▼
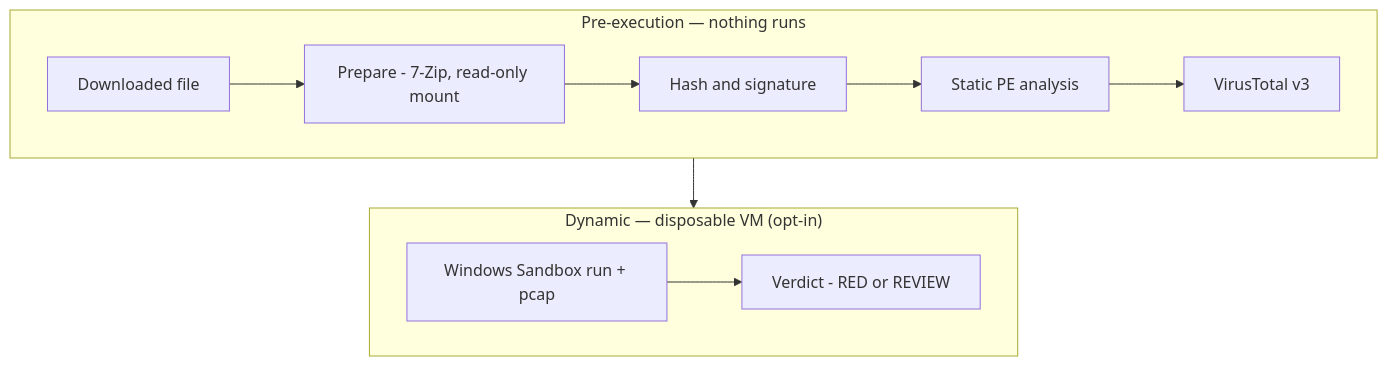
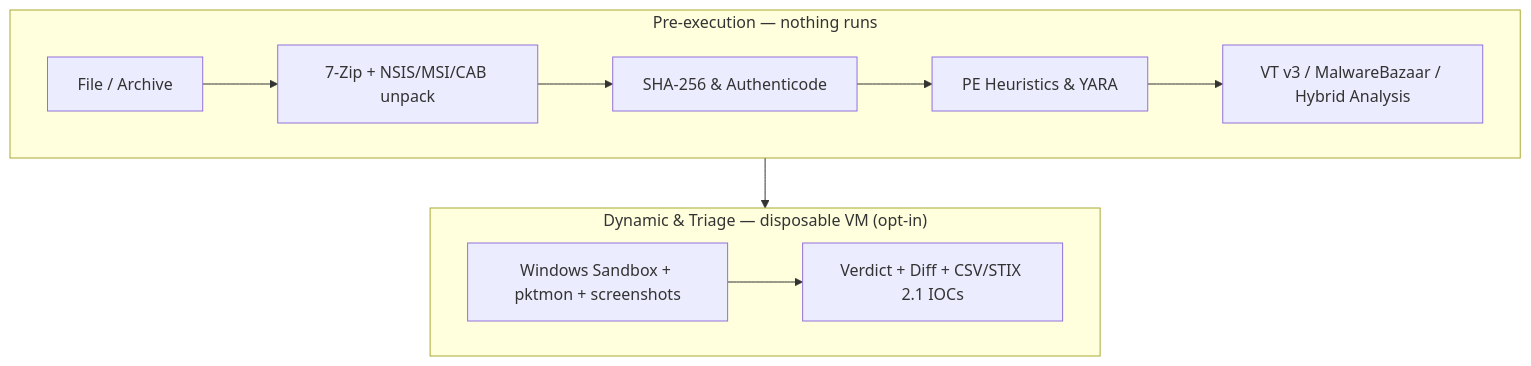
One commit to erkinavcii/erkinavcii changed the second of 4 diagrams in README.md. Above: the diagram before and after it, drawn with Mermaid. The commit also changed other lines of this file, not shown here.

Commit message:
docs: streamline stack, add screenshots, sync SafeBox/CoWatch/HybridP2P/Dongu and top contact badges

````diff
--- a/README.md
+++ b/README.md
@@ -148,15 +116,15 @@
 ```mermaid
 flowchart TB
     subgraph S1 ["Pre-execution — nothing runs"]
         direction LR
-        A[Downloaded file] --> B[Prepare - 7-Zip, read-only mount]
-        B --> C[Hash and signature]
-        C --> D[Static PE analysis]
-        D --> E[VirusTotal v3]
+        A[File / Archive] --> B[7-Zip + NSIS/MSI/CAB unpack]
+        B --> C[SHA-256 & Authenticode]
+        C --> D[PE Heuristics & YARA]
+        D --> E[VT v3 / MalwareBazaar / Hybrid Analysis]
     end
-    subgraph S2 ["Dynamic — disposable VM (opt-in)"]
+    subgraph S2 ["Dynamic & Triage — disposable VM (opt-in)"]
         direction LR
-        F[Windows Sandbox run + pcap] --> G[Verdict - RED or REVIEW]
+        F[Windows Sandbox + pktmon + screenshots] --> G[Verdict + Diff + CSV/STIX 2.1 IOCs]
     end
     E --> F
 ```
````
▲
**BRIEF**
The job here is to retype the data exactly, with no pictures included.

**REPLY**
One commit to erkinavcii/erkinavcii changed the second of 4 diagrams in README.md. Above: the diagram before and after it, drawn with Mermaid. The commit also changed other lines of this file, not shown here.

Commit message:
docs: streamline stack, add screenshots, sync SafeBox/CoWatch/HybridP2P/Dongu and top contact badges

````diff
--- a/README.md
+++ b/README.md
@@ -148,15 +116,15 @@
 ```mermaid
 flowchart TB
     subgraph S1 ["Pre-execution — nothing runs"]
         direction LR
-        A[Downloaded file] --> B[Prepare - 7-Zip, read-only mount]
-        B --> C[Hash and signature]
-        C --> D[Static PE analysis]
-        D --> E[VirusTotal v3]
+        A[File / Archive] --> B[7-Zip + NSIS/MSI/CAB unpack]
+        B --> C[SHA-256 & Authenticode]
+        C --> D[PE Heuristics & YARA]
+        D --> E[VT v3 / MalwareBazaar / Hybrid Analysis]
     end
-    subgraph S2 ["Dynamic — disposable VM (opt-in)"]
+    subgraph S2 ["Dynamic & Triage — disposable VM (opt-in)"]
         direction LR
-        F[Windows Sandbox run + pcap] --> G[Verdict - RED or REVIEW]
+        F[Windows Sandbox + pktmon + screenshots] --> G[Verdict + Diff + CSV/STIX 2.1 IOCs]
     end
     E --> F
 ```
````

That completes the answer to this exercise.